• PROBLEM DETAILS: From the records that follow, copy every line that contains the word "body".
BEGIN RECORD EXCERPTS
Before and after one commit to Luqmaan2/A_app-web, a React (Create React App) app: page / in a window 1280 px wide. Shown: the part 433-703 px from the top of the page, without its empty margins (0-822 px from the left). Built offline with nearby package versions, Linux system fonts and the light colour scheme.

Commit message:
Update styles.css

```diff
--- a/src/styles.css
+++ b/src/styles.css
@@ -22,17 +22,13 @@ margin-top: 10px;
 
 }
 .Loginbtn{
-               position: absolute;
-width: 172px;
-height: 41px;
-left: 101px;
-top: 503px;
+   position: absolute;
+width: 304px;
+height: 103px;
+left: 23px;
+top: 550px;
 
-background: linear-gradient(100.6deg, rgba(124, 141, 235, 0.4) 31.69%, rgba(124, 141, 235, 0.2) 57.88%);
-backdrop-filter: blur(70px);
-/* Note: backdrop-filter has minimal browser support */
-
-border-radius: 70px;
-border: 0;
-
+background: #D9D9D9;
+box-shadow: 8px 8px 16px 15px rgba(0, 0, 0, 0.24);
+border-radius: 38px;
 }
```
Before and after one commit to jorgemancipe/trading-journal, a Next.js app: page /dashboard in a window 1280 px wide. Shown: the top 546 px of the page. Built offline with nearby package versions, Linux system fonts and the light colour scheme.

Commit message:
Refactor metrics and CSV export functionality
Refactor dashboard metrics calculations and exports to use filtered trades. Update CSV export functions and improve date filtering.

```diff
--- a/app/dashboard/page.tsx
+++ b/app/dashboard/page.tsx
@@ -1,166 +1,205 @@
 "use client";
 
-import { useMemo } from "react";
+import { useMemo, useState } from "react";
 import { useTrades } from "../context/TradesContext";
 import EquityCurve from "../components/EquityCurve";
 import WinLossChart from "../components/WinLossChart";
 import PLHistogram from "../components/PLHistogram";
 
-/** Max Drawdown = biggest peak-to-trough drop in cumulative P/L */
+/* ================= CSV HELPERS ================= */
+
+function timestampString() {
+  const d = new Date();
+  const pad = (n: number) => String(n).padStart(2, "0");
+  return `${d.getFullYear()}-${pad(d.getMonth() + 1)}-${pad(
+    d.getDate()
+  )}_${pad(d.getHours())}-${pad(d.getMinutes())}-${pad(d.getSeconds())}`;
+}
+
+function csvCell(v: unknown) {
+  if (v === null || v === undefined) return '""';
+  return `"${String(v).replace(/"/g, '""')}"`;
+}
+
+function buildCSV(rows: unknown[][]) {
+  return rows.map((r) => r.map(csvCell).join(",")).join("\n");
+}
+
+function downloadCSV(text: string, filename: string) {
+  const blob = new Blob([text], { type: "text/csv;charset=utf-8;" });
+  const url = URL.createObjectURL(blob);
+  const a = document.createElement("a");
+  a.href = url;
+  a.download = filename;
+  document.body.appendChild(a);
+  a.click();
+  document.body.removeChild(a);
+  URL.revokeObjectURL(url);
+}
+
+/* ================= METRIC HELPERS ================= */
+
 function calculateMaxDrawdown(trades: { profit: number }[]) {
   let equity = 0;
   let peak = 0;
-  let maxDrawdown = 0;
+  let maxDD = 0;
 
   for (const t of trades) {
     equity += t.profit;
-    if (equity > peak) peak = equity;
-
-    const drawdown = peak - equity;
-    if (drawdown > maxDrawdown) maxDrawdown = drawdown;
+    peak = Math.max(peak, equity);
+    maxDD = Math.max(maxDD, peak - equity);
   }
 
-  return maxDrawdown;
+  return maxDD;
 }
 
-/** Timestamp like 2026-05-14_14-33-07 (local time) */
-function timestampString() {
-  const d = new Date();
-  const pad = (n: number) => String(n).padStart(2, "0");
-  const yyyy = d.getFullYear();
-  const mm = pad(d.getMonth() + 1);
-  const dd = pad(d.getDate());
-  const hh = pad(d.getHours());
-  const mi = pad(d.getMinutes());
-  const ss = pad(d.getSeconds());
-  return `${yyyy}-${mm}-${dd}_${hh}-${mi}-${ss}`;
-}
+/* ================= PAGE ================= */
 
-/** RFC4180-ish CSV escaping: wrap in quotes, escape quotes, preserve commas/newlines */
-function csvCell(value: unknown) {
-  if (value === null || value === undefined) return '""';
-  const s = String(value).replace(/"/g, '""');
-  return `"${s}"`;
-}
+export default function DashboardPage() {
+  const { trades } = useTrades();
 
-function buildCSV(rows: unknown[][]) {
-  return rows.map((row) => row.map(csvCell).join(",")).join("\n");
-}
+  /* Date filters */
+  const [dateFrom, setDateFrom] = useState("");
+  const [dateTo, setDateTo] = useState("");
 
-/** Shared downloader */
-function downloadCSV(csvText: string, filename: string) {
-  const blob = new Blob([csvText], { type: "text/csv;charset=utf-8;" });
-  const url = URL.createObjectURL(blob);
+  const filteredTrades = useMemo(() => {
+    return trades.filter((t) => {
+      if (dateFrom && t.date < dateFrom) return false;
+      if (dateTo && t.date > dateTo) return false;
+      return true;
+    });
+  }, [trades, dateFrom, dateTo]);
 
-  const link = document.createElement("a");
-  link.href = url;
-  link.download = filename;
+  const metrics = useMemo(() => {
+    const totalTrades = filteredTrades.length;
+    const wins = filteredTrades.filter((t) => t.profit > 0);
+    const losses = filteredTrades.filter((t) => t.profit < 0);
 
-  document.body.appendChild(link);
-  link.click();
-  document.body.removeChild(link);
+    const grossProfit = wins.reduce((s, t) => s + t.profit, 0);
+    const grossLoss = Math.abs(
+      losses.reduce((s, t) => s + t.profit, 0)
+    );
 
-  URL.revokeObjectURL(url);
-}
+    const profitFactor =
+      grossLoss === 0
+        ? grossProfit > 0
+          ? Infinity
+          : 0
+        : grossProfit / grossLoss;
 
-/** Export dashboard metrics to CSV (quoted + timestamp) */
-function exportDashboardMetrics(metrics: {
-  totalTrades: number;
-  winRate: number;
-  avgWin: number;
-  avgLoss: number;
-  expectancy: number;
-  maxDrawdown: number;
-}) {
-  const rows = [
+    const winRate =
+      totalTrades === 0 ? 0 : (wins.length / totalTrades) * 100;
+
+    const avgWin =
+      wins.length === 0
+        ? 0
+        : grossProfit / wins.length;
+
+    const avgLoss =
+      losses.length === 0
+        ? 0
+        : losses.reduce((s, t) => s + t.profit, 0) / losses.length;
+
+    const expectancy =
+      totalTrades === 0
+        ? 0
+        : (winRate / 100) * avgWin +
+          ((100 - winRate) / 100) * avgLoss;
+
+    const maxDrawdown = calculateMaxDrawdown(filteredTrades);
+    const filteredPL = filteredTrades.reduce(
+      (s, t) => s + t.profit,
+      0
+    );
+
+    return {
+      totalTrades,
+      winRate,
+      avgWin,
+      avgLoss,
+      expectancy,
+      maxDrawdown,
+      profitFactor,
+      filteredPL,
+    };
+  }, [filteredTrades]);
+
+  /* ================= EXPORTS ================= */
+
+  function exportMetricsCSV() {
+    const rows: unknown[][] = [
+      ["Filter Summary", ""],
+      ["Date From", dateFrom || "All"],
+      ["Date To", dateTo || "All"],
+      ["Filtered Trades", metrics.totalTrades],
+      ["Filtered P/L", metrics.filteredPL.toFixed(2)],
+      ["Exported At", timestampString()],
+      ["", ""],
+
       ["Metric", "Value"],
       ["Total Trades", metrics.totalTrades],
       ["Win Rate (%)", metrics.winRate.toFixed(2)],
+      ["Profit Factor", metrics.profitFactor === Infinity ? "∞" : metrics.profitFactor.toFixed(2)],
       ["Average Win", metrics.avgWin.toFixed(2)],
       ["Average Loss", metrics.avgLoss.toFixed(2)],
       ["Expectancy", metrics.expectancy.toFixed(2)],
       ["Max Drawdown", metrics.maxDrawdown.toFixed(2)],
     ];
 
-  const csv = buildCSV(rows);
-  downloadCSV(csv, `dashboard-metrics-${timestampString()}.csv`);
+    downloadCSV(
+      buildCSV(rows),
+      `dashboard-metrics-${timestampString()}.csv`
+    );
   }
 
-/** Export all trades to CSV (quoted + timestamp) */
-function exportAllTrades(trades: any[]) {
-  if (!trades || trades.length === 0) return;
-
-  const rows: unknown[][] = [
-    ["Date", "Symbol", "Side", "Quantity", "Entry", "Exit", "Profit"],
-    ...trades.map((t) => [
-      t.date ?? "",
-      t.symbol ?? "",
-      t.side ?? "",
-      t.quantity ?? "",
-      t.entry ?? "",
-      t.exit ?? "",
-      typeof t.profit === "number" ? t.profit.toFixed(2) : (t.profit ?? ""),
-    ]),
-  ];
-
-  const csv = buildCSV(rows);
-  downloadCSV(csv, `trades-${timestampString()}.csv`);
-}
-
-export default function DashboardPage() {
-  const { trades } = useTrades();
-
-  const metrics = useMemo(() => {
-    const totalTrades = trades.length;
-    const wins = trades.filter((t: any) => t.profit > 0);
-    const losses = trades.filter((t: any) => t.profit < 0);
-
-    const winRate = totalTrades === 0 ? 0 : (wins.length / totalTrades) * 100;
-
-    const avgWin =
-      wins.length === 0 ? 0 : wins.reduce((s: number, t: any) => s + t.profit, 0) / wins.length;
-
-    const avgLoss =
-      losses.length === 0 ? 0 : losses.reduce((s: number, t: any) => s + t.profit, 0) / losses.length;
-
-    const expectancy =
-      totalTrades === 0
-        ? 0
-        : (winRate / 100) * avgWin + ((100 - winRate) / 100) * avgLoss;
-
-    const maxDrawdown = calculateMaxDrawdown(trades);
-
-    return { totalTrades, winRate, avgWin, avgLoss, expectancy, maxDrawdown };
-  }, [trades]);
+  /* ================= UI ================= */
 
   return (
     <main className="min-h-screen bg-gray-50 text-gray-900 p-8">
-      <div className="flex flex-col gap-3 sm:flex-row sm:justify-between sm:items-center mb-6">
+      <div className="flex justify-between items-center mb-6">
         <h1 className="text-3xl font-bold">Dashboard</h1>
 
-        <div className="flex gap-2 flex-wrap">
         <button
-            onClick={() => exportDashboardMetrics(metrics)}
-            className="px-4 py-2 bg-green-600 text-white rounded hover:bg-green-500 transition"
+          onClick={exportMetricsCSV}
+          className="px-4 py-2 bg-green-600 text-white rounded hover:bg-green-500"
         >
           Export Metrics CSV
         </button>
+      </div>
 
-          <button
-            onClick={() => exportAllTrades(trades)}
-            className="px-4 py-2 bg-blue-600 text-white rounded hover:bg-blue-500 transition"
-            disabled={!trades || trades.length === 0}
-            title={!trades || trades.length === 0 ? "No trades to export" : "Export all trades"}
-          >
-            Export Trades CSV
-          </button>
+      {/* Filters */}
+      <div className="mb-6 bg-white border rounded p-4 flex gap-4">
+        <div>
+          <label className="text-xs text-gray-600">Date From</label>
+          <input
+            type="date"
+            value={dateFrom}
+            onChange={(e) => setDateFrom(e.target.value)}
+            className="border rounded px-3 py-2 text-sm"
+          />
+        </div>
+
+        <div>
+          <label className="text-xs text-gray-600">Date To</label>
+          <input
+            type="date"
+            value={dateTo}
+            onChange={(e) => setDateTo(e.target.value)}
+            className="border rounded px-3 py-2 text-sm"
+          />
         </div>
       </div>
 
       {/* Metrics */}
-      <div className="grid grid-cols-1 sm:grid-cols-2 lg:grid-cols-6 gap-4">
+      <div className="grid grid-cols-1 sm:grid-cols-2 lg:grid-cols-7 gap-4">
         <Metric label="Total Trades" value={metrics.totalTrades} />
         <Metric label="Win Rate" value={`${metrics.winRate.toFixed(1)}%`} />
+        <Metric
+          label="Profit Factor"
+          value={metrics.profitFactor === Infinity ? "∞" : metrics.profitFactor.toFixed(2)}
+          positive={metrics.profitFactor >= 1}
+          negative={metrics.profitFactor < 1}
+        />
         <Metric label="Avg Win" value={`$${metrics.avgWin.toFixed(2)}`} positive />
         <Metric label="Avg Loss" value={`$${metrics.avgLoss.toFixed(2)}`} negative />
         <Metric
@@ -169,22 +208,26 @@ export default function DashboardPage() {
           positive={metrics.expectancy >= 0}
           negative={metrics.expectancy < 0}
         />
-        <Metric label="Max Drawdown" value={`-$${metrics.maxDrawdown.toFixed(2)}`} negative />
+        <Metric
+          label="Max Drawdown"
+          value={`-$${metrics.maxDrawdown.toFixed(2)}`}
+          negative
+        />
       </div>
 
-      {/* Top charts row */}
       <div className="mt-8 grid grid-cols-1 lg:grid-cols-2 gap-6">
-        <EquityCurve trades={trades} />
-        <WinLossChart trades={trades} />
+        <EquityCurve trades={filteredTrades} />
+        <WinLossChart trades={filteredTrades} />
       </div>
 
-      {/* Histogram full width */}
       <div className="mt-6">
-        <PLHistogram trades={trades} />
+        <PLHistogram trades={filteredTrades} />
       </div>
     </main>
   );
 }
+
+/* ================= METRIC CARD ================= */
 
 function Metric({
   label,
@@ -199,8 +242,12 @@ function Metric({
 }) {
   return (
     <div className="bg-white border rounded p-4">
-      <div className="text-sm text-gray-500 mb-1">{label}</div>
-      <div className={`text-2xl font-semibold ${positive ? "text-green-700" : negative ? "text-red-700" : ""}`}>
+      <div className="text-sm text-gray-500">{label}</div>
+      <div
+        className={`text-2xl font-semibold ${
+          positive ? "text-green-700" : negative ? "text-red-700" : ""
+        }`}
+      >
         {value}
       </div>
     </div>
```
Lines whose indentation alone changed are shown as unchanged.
END RECORD EXCERPTS
• RESULT FOR THIS EXERCISE:
+  document.body.appendChild(a);
+  document.body.removeChild(a);
-  document.body.appendChild(link);
-  document.body.removeChild(link);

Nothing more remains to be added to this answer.